* Brief
Search the listing for the string "window" and copy every line that contains it.

* Supplied material
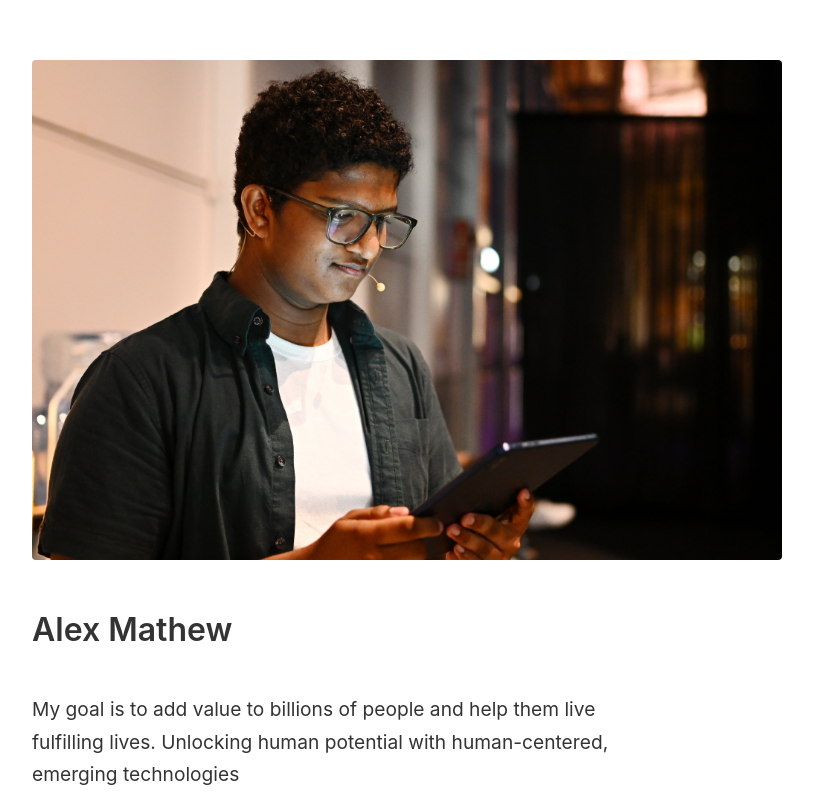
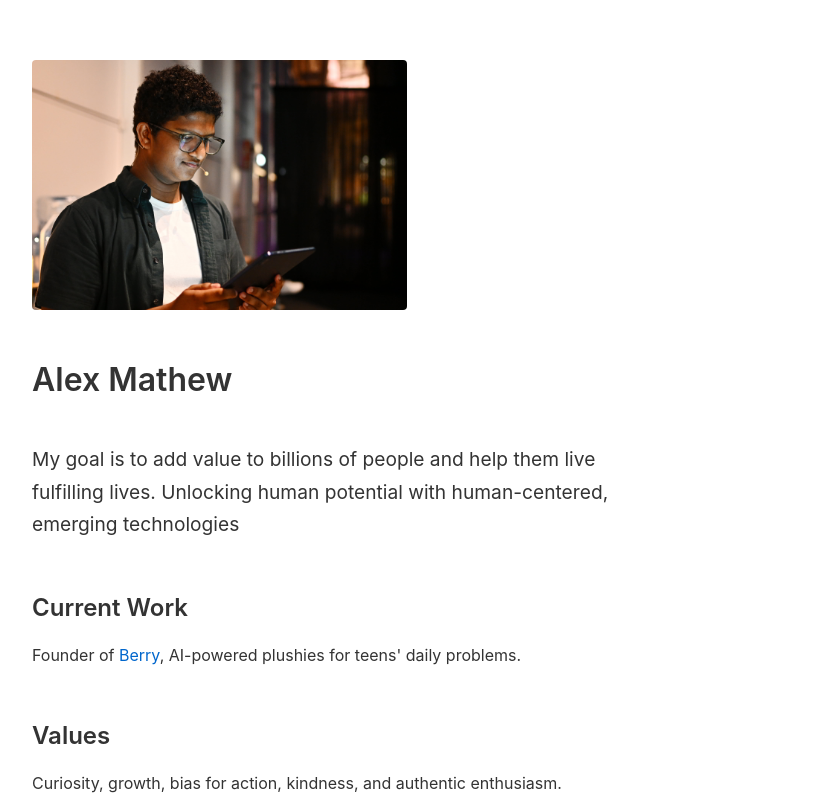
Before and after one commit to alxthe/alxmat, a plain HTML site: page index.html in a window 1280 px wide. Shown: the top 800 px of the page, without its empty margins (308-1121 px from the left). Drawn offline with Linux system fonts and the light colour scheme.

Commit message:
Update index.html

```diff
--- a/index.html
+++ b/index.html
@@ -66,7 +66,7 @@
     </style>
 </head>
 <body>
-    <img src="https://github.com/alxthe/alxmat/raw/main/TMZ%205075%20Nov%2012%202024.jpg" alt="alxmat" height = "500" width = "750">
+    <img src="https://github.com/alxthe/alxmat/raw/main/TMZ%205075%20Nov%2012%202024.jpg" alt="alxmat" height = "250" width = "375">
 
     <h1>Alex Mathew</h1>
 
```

--

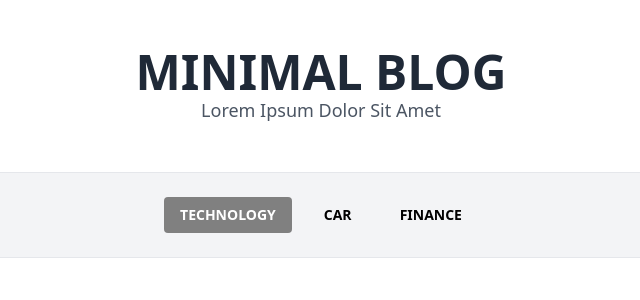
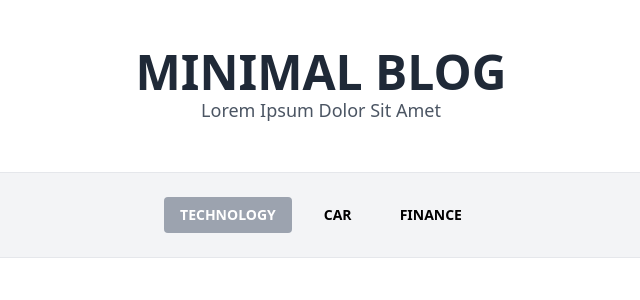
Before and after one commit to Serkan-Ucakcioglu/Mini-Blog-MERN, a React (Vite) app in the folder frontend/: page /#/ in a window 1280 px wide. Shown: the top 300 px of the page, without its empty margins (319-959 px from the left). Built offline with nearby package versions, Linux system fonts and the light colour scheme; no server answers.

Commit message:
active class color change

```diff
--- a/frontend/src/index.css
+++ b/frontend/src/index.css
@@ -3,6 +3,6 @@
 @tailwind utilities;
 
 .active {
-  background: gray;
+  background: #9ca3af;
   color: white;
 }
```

==

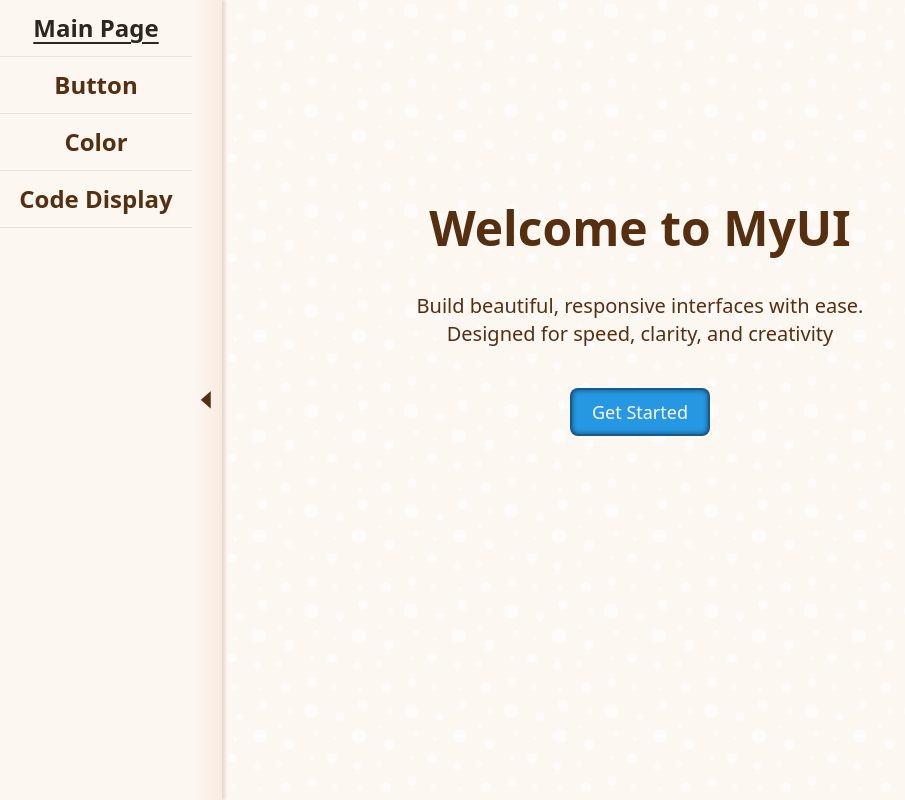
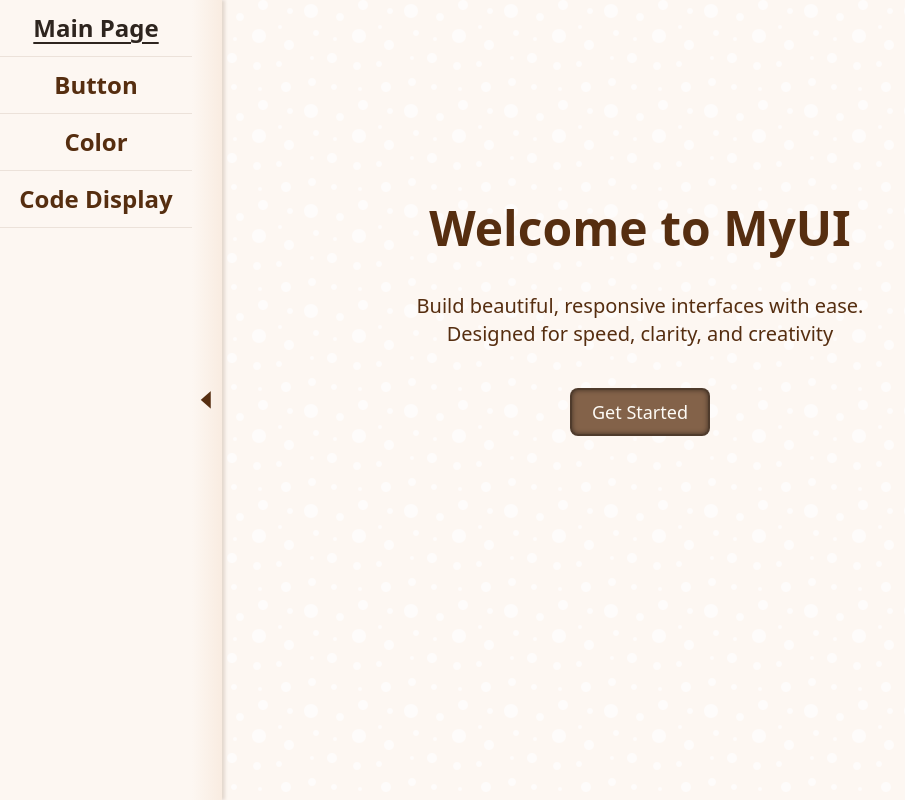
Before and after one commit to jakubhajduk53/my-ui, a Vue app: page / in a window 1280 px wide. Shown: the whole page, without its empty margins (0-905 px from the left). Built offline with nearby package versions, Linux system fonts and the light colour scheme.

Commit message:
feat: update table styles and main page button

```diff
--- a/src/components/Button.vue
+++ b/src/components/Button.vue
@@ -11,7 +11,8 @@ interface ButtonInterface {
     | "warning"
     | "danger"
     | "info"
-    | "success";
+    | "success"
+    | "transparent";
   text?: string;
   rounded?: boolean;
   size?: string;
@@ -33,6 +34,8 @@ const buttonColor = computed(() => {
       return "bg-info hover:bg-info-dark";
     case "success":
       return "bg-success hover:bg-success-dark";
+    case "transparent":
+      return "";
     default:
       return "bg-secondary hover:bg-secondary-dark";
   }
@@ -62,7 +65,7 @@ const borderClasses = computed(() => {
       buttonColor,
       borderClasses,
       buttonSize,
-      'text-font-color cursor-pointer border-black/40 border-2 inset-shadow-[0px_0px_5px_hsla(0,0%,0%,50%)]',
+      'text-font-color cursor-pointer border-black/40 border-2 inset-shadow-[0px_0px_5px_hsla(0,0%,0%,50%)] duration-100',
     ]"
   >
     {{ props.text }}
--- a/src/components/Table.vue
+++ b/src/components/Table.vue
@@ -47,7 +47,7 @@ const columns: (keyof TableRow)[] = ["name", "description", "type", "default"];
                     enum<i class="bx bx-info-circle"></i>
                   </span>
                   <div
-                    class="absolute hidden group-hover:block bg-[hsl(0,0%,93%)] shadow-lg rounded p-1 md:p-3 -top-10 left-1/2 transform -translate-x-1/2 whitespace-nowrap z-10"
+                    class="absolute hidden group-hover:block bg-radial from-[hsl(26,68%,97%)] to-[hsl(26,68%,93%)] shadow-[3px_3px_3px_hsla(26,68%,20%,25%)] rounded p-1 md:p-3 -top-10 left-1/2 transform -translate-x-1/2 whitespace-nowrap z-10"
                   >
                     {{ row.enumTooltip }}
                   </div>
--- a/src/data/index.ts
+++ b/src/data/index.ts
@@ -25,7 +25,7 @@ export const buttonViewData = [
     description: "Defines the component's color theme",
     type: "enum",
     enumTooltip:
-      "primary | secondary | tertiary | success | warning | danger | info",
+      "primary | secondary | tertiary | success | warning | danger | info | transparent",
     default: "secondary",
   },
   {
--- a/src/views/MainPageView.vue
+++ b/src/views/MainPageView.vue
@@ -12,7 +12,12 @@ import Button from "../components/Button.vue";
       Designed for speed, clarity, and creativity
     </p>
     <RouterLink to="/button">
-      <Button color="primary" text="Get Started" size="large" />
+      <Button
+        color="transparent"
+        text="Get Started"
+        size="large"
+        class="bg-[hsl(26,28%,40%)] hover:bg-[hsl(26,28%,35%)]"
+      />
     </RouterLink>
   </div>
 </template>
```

* Task solution
Before and after one commit to alxthe/alxmat, a plain HTML site: page index.html in a window 1280 px wide. Shown: the top 800 px of the page, without its empty margins (308-1121 px from the left). Drawn offline with Linux system fonts and the light colour scheme.
Before and after one commit to Serkan-Ucakcioglu/Mini-Blog-MERN, a React (Vite) app in the folder frontend/: page /#/ in a window 1280 px wide. Shown: the top 300 px of the page, without its empty margins (319-959 px from the left). Built offline with nearby package versions, Linux system fonts and the light colour scheme; no server answers.
Before and after one commit to jakubhajduk53/my-ui, a Vue app: page / in a window 1280 px wide. Shown: the whole page, without its empty margins (0-905 px from the left). Built offline with nearby package versions, Linux system fonts and the light colour scheme.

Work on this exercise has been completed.